First Minister Nicola Sturgeon has said an SNP MSP was wrong to claim clinics “push abortion without laying out the pros and cons”.
In doing so, she has probably seriously undermined the prospect of people voting for her in the Dumbarton constituency where at least one SNP councillor – re-elected with probably the highest number of votes – is widely perceived as being pro-life and anti-abortion.
MSP John Mason has come under fire for his defence of anti-abortion “vigils” outside Glasgow hospitals.
At some vigils, activists have been seen holding signs saying “women do regret abortion”, among other slogans.
Ms Sturgeon said she was “a passionate believer in a woman’s right to choose”.
The first minister told BBC Scotland: “I disagree with John Mason on abortion.
“I believe women should have the ability to exercise the right to choose, which is never done lightly by any woman, without fear or intimidation.
“People have a right to protest in a democracy, and that includes the right to protest against abortion.

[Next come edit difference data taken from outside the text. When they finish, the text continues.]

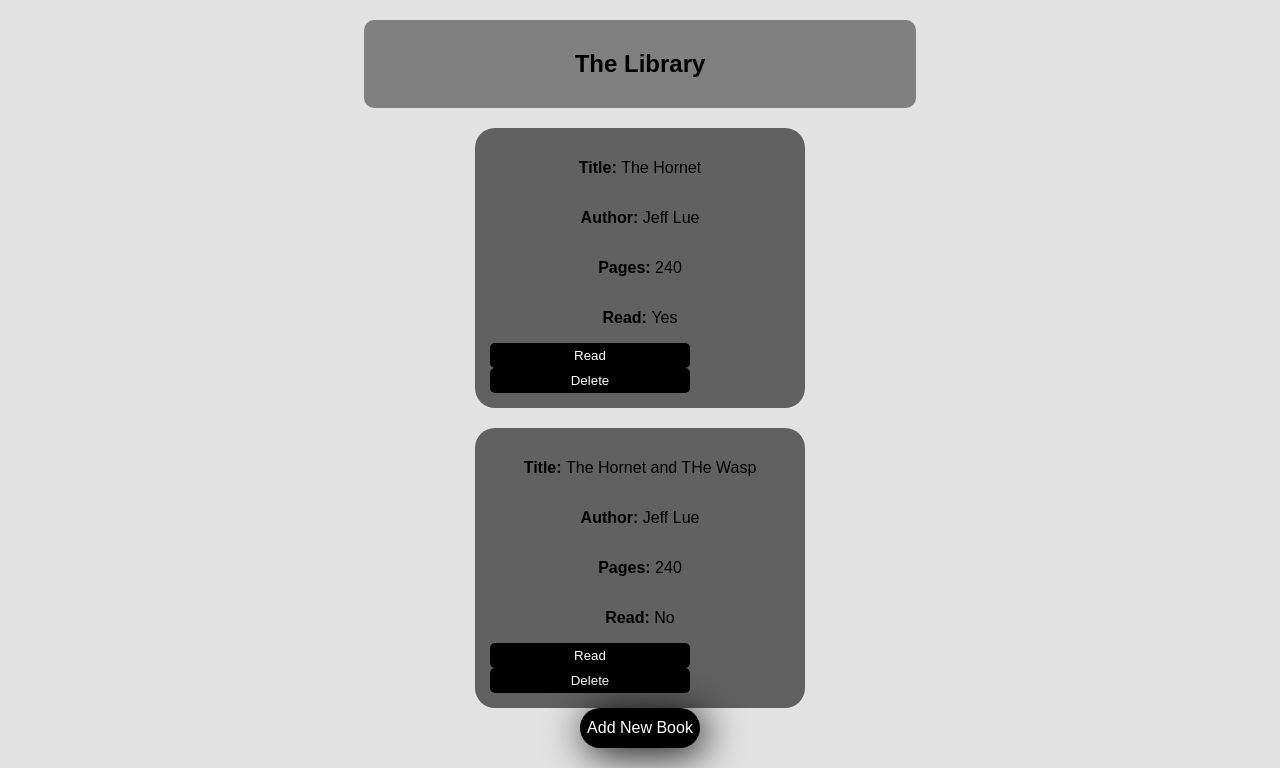
Repository: ErvinClay13/Library
Page: index.html
These files come from the project's save history. The page is drawn as it stood at one moment and after the next save; the edit follows.
The browser window is 1280 px wide. The pictures show the whole page.

Above is the page before, as saved 2025-01-11 05:07:32.

After the next save:
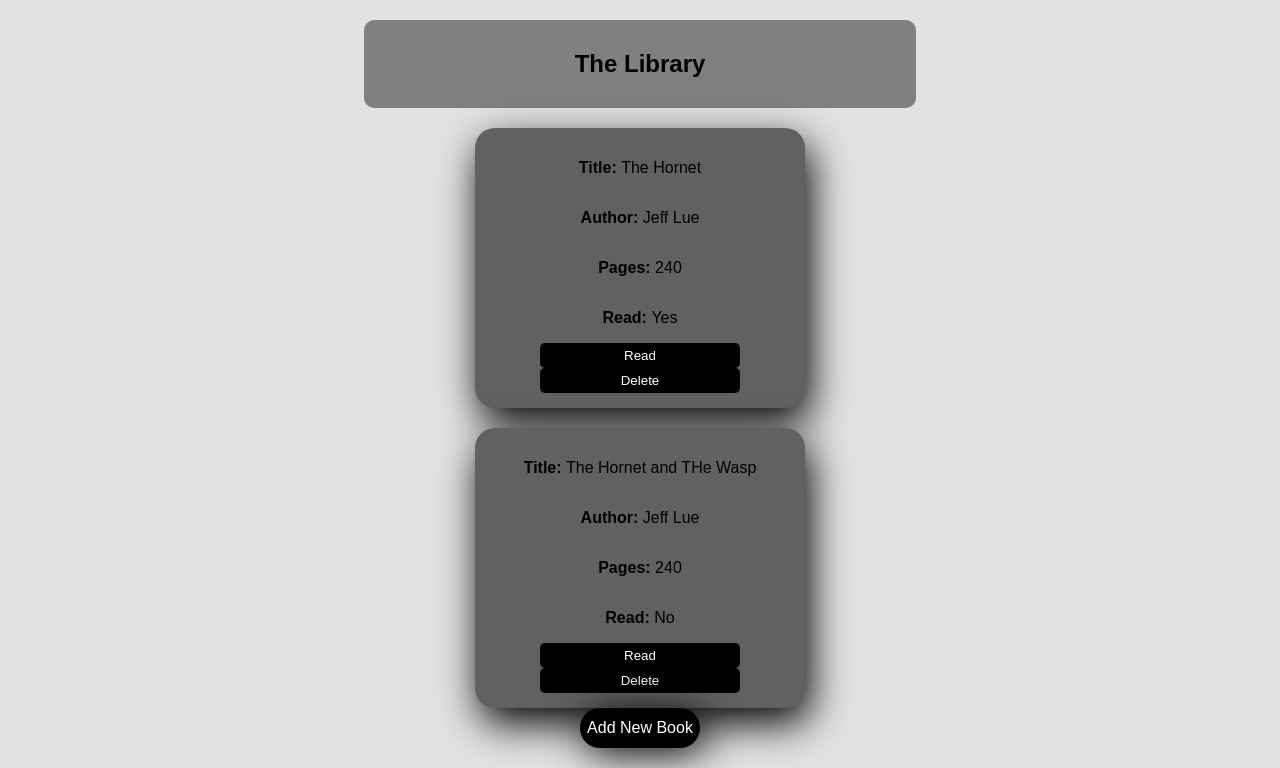
Saved 4 s later.
--- a/style.css
+++ b/style.css
@@ -68,7 +68,7 @@ body {
     width: 100%;
     max-width: 300px;
     /* box-shadow: 5px 15px 40px #0055d4f5; */
-    box-shadow: 5px 15px 40px black
+    box-shadow: 5px 15px 40px black;
     align-items: center;
 }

“They should do that outside a parliament where the laws are made, not outside a hospital.”
Meanwhile, Scotland has been urged to follow the example of England and Wales by continuing to offer at-home abortions.
The model, which enables woman to take medication in their own homes following a phone consultation, began as a temporary measure during the pandemic.
The Scottish government said it would not take a final decision on making the scheme permanent until the autumn.
But the British Pregnancy Advisory Service said the treatment was safe and called on ministers to act now.
Dr Patricia Lohr, BPAS medical director, said research found “overwhelming support” for the telemedical model.
She told BBC Radio’s Good Morning Scotland: “They talked about it as being convenient, it enhanced their privacy, it meant that they were more in control about the timing and place of the abortion and, of course, it was more comfortable for them to have their abortion in the home environment.”
However the Society for the Protection of Unborn Children (SPUC) condemned the policy and said it amounted to “state-sponsored backstreet abortion”.